# [Task brief]
Pictures aside, write out the data exactly as it reads.

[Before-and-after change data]
※ ※ ※

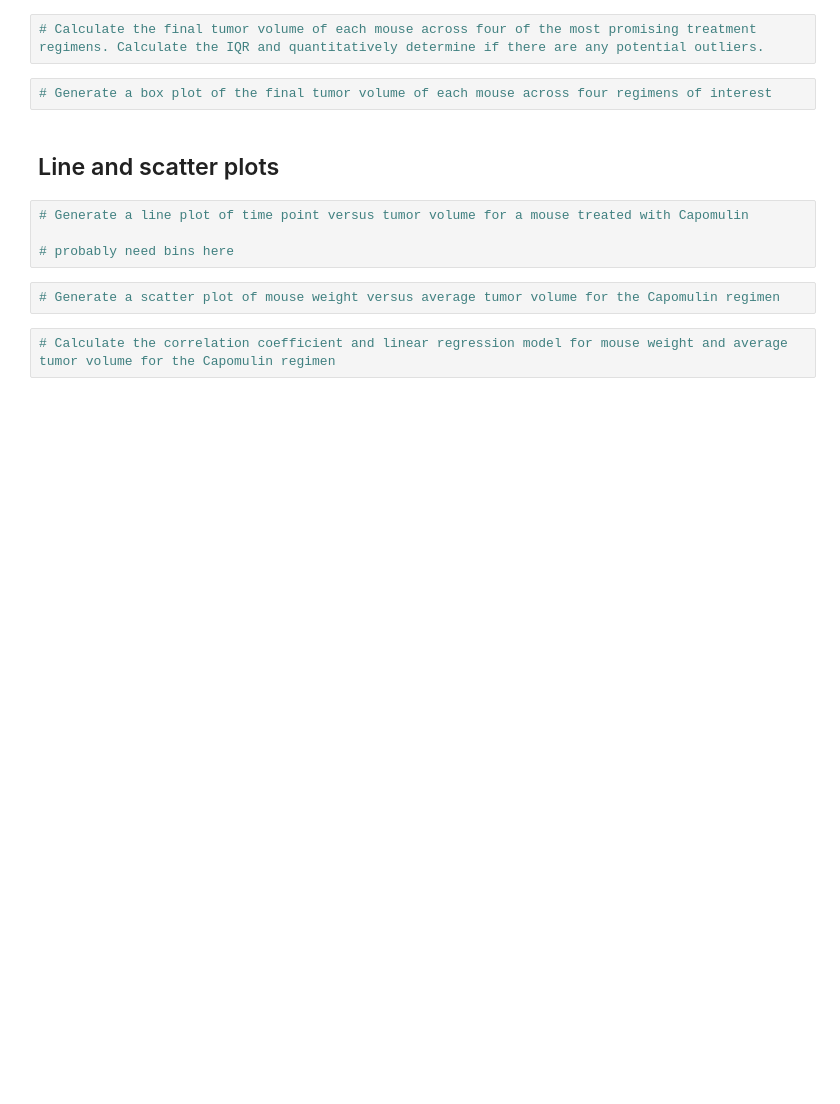
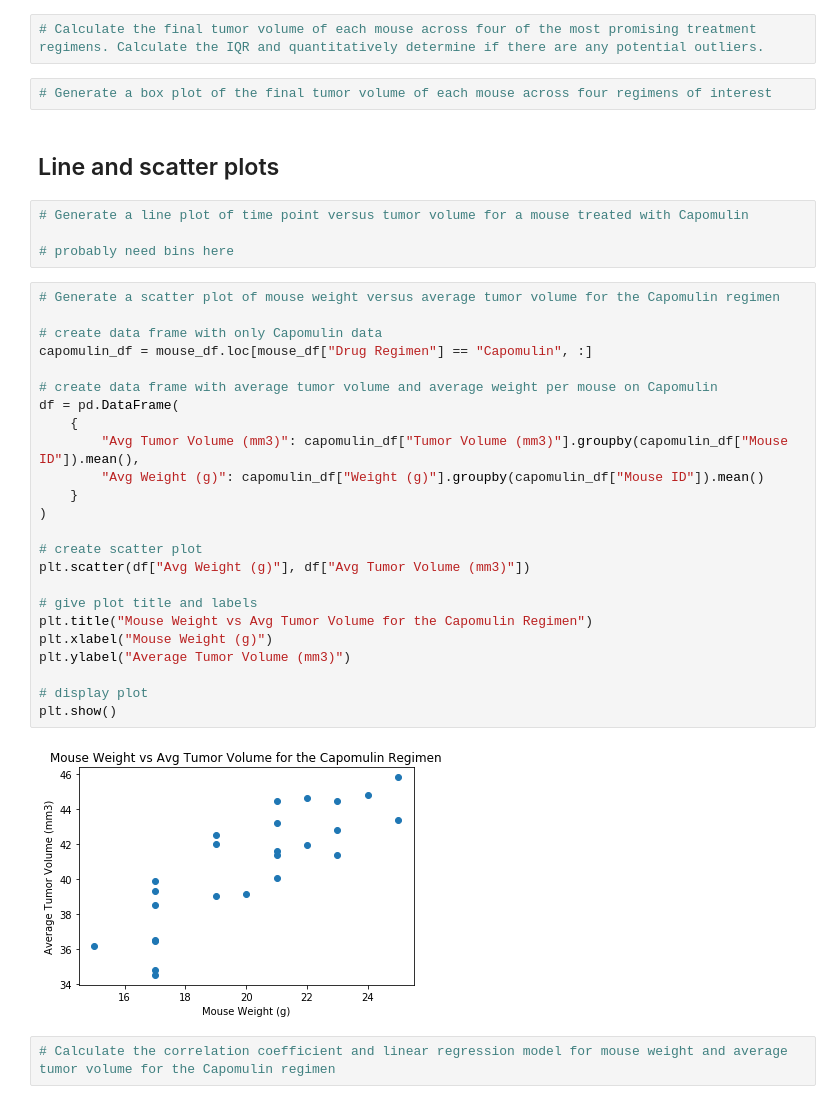
Before and after one commit to enriquesaenger/matplotlib-challenge, a Jupyter notebook: Pymaceuticals/pymaceuticals_starter.ipynb, the cells around one changed output. Drawn from its saved outputs; the diff is of its cells as text; blank space fills up the shorter version.

Commit message:
Created scatter plot and commented code

```diff
--- a/Pymaceuticals/pymaceuticals_starter.ipynb
+++ b/Pymaceuticals/pymaceuticals_starter.ipynb
@@ -127,7 +143,31 @@ plt.show()
 # Generate a line plot of time point versus tumor volume for a mouse treated with Capomulin
 
 # probably need bins here
-# %%
-# Generate a scatter plot of mouse weight versus average tumor volume for the Capomulin regimen
+# %%
+# Generate a scatter plot of mouse weight versus average tumor volume for the Capomulin regimen
+
+# create data frame with only Capomulin data
+capomulin_df = mouse_df.loc[mouse_df["Drug Regimen"] == "Capomulin", :]
+
+# create data frame with average tumor volume and average weight per mouse on Capomulin
+df = pd.DataFrame(
+    {
+        "Avg Tumor Volume (mm3)": capomulin_df["Tumor Volume (mm3)"].groupby(capomulin_df["Mouse ID"]).mean(),
+        "Avg Weight (g)": capomulin_df["Weight (g)"].groupby(capomulin_df["Mouse ID"]).mean()
+    }
+)
+
+# create scatter plot
+plt.scatter(df["Avg Weight (g)"], df["Avg Tumor Volume (mm3)"])
+
+# give plot title and labels
+plt.title("Mouse Weight vs Avg Tumor Volume for the Capomulin Regimen")
+plt.xlabel("Mouse Weight (g)")
+plt.ylabel("Average Tumor Volume (mm3)")
+
+# display plot
+plt.show()
+# %% [output]
+[figure, added]
 # %%
 # Calculate the correlation coefficient and linear regression model for mouse weight and average tumor volume for the Capomulin regimen
```
Also changed, not shown: parts of 2 cells of this notebook.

※ ※ ※

# [Result of the exercise]
Before and after one commit to enriquesaenger/matplotlib-challenge, a Jupyter notebook: Pymaceuticals/pymaceuticals_starter.ipynb, the cells around one changed output. Drawn from its saved outputs; the diff is of its cells as text; blank space fills up the shorter version.

Commit message:
Created scatter plot and commented code

```diff
--- a/Pymaceuticals/pymaceuticals_starter.ipynb
+++ b/Pymaceuticals/pymaceuticals_starter.ipynb
@@ -127,7 +143,31 @@ plt.show()
 # Generate a line plot of time point versus tumor volume for a mouse treated with Capomulin
 
 # probably need bins here
-# %%
-# Generate a scatter plot of mouse weight versus average tumor volume for the Capomulin regimen
+# %%
+# Generate a scatter plot of mouse weight versus average tumor volume for the Capomulin regimen
+
+# create data frame with only Capomulin data
+capomulin_df = mouse_df.loc[mouse_df["Drug Regimen"] == "Capomulin", :]
+
+# create data frame with average tumor volume and average weight per mouse on Capomulin
+df = pd.DataFrame(
+    {
+        "Avg Tumor Volume (mm3)": capomulin_df["Tumor Volume (mm3)"].groupby(capomulin_df["Mouse ID"]).mean(),
+        "Avg Weight (g)": capomulin_df["Weight (g)"].groupby(capomulin_df["Mouse ID"]).mean()
+    }
+)
+
+# create scatter plot
+plt.scatter(df["Avg Weight (g)"], df["Avg Tumor Volume (mm3)"])
+
+# give plot title and labels
+plt.title("Mouse Weight vs Avg Tumor Volume for the Capomulin Regimen")
+plt.xlabel("Mouse Weight (g)")
+plt.ylabel("Average Tumor Volume (mm3)")
+
+# display plot
+plt.show()
+# %% [output]
+[figure, added]
 # %%
 # Calculate the correlation coefficient and linear regression model for mouse weight and average tumor volume for the Capomulin regimen
```
Also changed, not shown: parts of 2 cells of this notebook.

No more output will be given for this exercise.